WHAT YOU SHOULD DO
From the first line to the last, print the material exactly, skipping the pictures.

________________

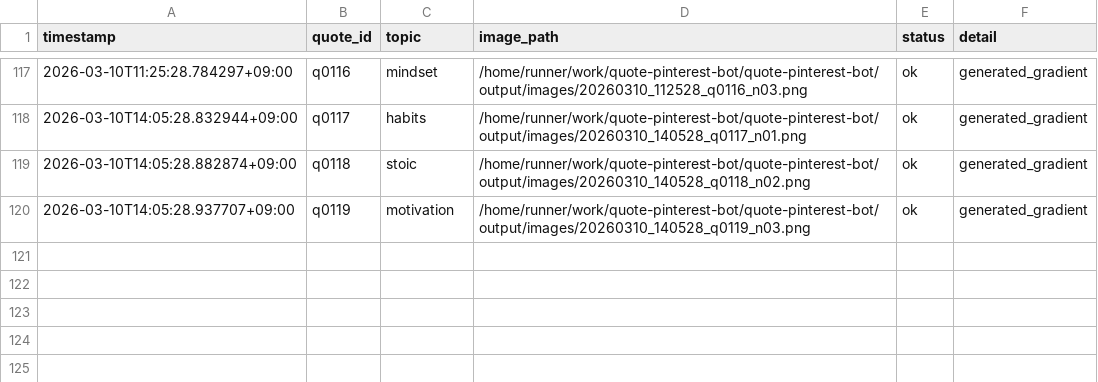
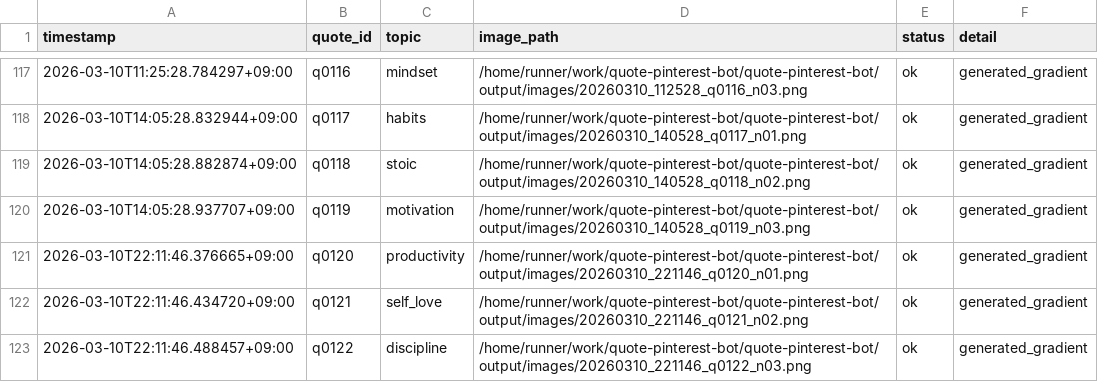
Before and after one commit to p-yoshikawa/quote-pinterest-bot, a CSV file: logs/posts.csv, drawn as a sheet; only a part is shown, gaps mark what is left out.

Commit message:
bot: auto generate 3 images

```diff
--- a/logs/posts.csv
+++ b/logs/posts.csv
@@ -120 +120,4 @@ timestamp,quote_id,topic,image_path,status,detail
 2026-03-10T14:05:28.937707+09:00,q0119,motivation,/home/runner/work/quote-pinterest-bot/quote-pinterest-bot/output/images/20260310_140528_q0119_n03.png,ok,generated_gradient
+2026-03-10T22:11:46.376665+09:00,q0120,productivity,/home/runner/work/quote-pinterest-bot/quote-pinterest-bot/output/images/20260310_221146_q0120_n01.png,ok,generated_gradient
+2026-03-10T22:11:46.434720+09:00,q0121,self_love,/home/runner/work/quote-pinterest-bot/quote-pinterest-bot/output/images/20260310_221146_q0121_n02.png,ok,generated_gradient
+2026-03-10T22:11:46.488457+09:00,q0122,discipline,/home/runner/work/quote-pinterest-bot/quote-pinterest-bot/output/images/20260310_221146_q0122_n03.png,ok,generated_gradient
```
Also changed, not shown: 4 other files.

________________

OUTPUT BELOW
Before and after one commit to p-yoshikawa/quote-pinterest-bot, a CSV file: logs/posts.csv, drawn as a sheet; only a part is shown, gaps mark what is left out.

Commit message:
bot: auto generate 3 images

```diff
--- a/logs/posts.csv
+++ b/logs/posts.csv
@@ -120 +120,4 @@ timestamp,quote_id,topic,image_path,status,detail
 2026-03-10T14:05:28.937707+09:00,q0119,motivation,/home/runner/work/quote-pinterest-bot/quote-pinterest-bot/output/images/20260310_140528_q0119_n03.png,ok,generated_gradient
+2026-03-10T22:11:46.376665+09:00,q0120,productivity,/home/runner/work/quote-pinterest-bot/quote-pinterest-bot/output/images/20260310_221146_q0120_n01.png,ok,generated_gradient
+2026-03-10T22:11:46.434720+09:00,q0121,self_love,/home/runner/work/quote-pinterest-bot/quote-pinterest-bot/output/images/20260310_221146_q0121_n02.png,ok,generated_gradient
+2026-03-10T22:11:46.488457+09:00,q0122,discipline,/home/runner/work/quote-pinterest-bot/quote-pinterest-bot/output/images/20260310_221146_q0122_n03.png,ok,generated_gradient
```
Also changed, not shown: 4 other files.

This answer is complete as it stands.